Data section »
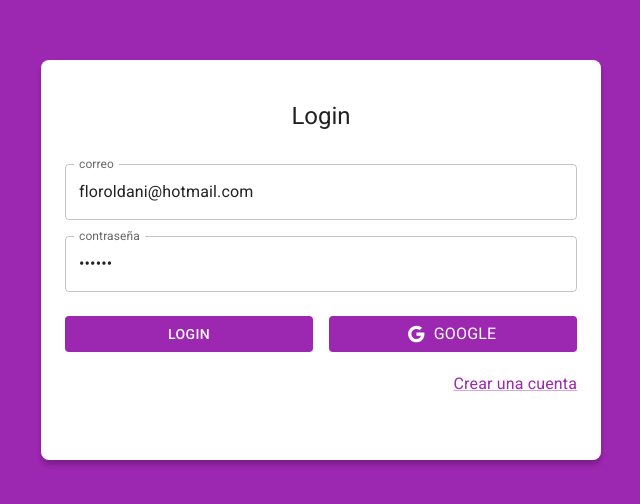
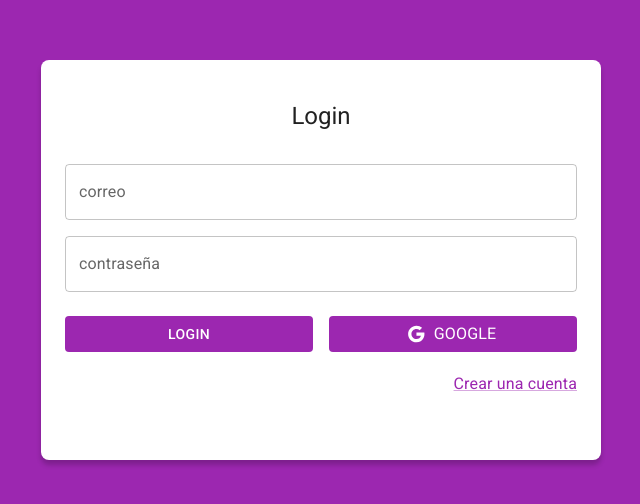
Before and after one commit to MFlorO/DiarioApp, a React (Vite) app: page /auth/login in a window 1280 px wide. Shown: the part 140-644 px from the top of the page, without its empty margins (319-959 px from the left). Built offline with nearby package versions, Linux system fonts and the light colour scheme.

Commit message:
validacion de formularios login y register

```diff
--- a/src/auth/pages/Login.jsx
+++ b/src/auth/pages/Login.jsx
@@ -8,8 +8,13 @@ import { AuthLayOut } from '../layout';
 import { useForm } from '~/hooks';
 
 import { checkingAutentication, startGoogleSignIn } from '~/redux';
+import { validateLogin } from './functions';
 
 
+const formData = {
+  email:'',
+  password: ''
+}
 
 
 const Login = () => {
@@ -19,41 +24,63 @@ const Login = () => {
   const { status } = useSelector( state => state.auth)
   const isAuthenticated = useMemo( () => status === 'checking', [status])  //Memorizo el valor status porque quiero que se renderice SOLO cuando cambia
 
-  const { email, password, onInputChange } = useForm({
-    email:'floroldani@hotmail.com',
-    password: '123456'
-  })
+  const { email, password, onInputChange, errorFormValid, onResetForm } = useForm(formData, validateLogin)
+
+  const formValid = () => {
+    if (Object.keys(errorFormValid).length > 0) return true
+
+    return false
+  }
 
   const onSubmit = (event) => {
     event.preventDefault();
-    dispatch(checkingAutentication({email, password}))
+    dispatch(checkingAutentication({email, password}));
+    onResetForm();
   }
-
 
   const onGoogleSignIn = (event) => {
     event.preventDefault();
-    dispatch(startGoogleSignIn({email, password}))
+    dispatch(startGoogleSignIn({email, password}));
+    onResetForm();
   }
-
 
   return (
     <AuthLayOut text='Login'>
       <form onSubmit={onSubmit}>
         <Stack backgroundColor='white' sx={{mb:3}}>
           <Stack>
-            <TextField label="correo" type="email" placeholder="correo@google.com" fullWidth     name="email" value={email} onChange={onInputChange} />
+            <TextField
+            label="correo"
+            type="email"
+            placeholder="correo@google.com"
+            fullWidth
+            name="email"
+            value={email}
+            onChange={onInputChange}
+            error={formValid()}
+            helperText={errorFormValid.email}
+            />
           </Stack>
 
           <Stack sx={{mt: 2}}>
-            <TextField label="contraseña" type="password" placeholder="contraseña" fullWidth    name="password" value={password} onChange={onInputChange} />
+            <TextField
+            label="contraseña"
+            type="password"
+            placeholder="contraseña"
+            fullWidth name="password"
+            value={password}
+            onChange={onInputChange}
+            error={formValid()}
+            helperText={errorFormValid.password}
+            />
           </Stack>
 
           <Stack flexDirection={{xs:'column', md:'row'}} alignItems='center' justifyContent='space-around' sx={{mt:3}}>
             <Stack sx={{mb:2}} width>
-              <Button variant='contained' type='submit' disabled={isAuthenticated}>Login</Button>
+              <Button variant='contained' type='submit' disabled={isAuthenticated || formValid()}>Login</Button>
             </Stack>
             <Stack sx={{mb:2, ml:{xs:0, md:2}}} width>
-              <Button variant='contained' startIcon={<GoogleIcon />}  onClick={onGoogleSignIn} disabled={isAuthenticated}>
+              <Button variant='contained' startIcon={<GoogleIcon />} onClick={onGoogleSignIn} disabled={isAuthenticated || formValid()}>
                 <Typography>Google</Typography>
               </Button>
             </Stack>
--- a/src/auth/pages/Register.jsx
+++ b/src/auth/pages/Register.jsx
@@ -1,24 +1,72 @@
 import {Link as RouterLink} from 'react-router-dom'
 import { Typography, Stack, TextField, Button, Link } from "@mui/material";
 import { AuthLayOut } from '../layout';
+import {validateRegister} from './functions';
+import { useForm } from '~/hooks/useForm';
+
+
+const formData = {
+  name: "",
+  email: ""
+}
+
+
 
 const Register = () => {
+
+
+  const { name, email, onInputChange, errorFormValid, onResetForm } = useForm(formData, validateRegister)
+
+  const formValid = () => {
+    if (Object.keys(errorFormValid).length > 0) return true
+
+    return false
+  }
+
+  console.log(errorFormValid)
+
+  const onSubmit = (event) => {
+    event.preventDefault();
+    // dispatch(checkingAutentication({email, password}));
+    onResetForm();
+  }
+
   return (
     <AuthLayOut text='Register'>
-       <form>
+       <form onSubmit={onSubmit}>
         <Stack backgroundColor='white' sx={{mb:3}}>
           <Stack sx={{mt: 2}}>
-           <TextField label="Nombre completo" type="text" placeholder="nombre completo" fullWidth />
+           <TextField
+           label="Nombre completo"
+           type="text"
+           placeholder="Nombre Completo"
+           fullWidth
+           name="name"
+           value={name}
+           onChange={onInputChange}
+           error={formValid()}
+           helperText={errorFormValid.name}
+            />
           </Stack>
 
           <Stack sx={{mt: 2}}>
-           <TextField label="correo " type="email" placeholder="correo@gmail.com" fullWidth />
+           <TextField
+           label="correo "
+           type="email"
+           placeholder="correo@gmail.com"
+           fullWidth
+           name="email"
+           value={email}
+           onChange={onInputChange}
+           error={formValid()}
+           helperText={errorFormValid.email}
+           />
           </Stack>
 
           <Stack flexDirection={{xs:'column', md:'row'}} alignItems='center' justifyContent='space-around' sx={{mt:3}}>
-            <Stack sx={{mb:2}} width>
+            <Stack sx={{mb:2}} width type='submit' disabled={formValid()}>
               <Button variant='contained'>Crear cuenta</Button>
-            </Stack>
+              </Stack>
           </Stack>
 
           <Stack direction='row' justifyContent='center' sx={{mt:0.5}}>
--- /dev/null
+++ b/src/auth/pages/functions/index.js
@@ -0,0 +1,2 @@
+export { default as validateLogin } from './validateLogin';
+export { default as validateRegister } from './validateRegister';
--- /dev/null
+++ b/src/auth/pages/functions/validateLogin.js
@@ -0,0 +1,22 @@
+
+
+const expresionEmail = /^(([^<>()\[\]\\.,;:\s@”]+(\.[^<>()\[\]\\.,;:\s@”]+)*)|(“.+”))@((\[[0–9]{1,3}\.[0–9]{1,3}\.[0–9]{1,3}\.[0–9]{1,3}])|(([a-zA-Z\-0–9]+\.)+[a-zA-Z]{2,}))$/;
+const expresionPassword = /^(?=.*[a-z])(?=.*[A-Z])(?=.*\d)(?=.*[$@$!%*?&])[A-Za-z\d$@$!%*?&]{8,15}/;
+
+//VALIDACION DEL FORMULARIO
+const validateLogin = (input) => {
+
+    let errores = {};
+
+    if((!expresionEmail.test(input.email))){
+    errores.email = "Error in email format"
+    }
+
+    if((!expresionPassword.test(input.password))){
+    errores.password = "Error in password format"
+    }
+
+    return errores
+  }
+
+export default validateLogin
--- /dev/null
+++ b/src/auth/pages/functions/validateRegister.js
@@ -0,0 +1,22 @@
+
+
+const expresionEmail = /^(([^<>()\[\]\\.,;:\s@”]+(\.[^<>()\[\]\\.,;:\s@”]+)*)|(“.+”))@((\[[0–9]{1,3}\.[0–9]{1,3}\.[0–9]{1,3}\.[0–9]{1,3}])|(([a-zA-Z\-0–9]+\.)+[a-zA-Z]{2,}))$/;
+
+
+//VALIDACION DEL FORMULARIO
+const validateRegister = (input) => {
+
+    let errores = {};
+
+    if((input.name.length < 3)){
+    errores.name = "The name must have more than 3 characters"
+    }
+
+    if((!expresionEmail.test(input.email))){
+      errores.email = "Error in email format"
+      }
+
+    return errores
+  }
+
+export default validateRegister
--- a/src/hooks/useForm.jsx
+++ b/src/hooks/useForm.jsx
@@ -1,25 +1,29 @@
 import { useState } from 'react';
 
-export const useForm = ( initialForm = {} ) => {
+
+export const useForm = ( initialForm = {}, validate ) => {
 
     const [ formState, setFormState ] = useState( initialForm );
 
+
+    const [ errorFormValid, seterrorFormValid ] = useState( {} );
+
     const onInputChange = ({ target }) => {
         const { name, value } = target;
-        setFormState({
-            ...formState,
-            [ name ]: value
-        });
+
+        setFormState({ ...formState, [ name ]: value });
+
+        seterrorFormValid(validate ({...formState, [ name ]:value }));
     }
 
-    const onResetForm = () => {
-        setFormState( initialForm );
-    }
+    const onResetForm = () => setFormState( initialForm );
+
 
     return {
         ...formState,
         formState,
         onInputChange,
-        onResetForm,
+        errorFormValid,
+        onResetForm
     }
 }
```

Task item » The answer must consist of every line from the entries that holds the string "event".

Problem solution »
   const onSubmit = (event) => {
     event.preventDefault();
   const onGoogleSignIn = (event) => {
     event.preventDefault();
+  const onSubmit = (event) => {
+    event.preventDefault();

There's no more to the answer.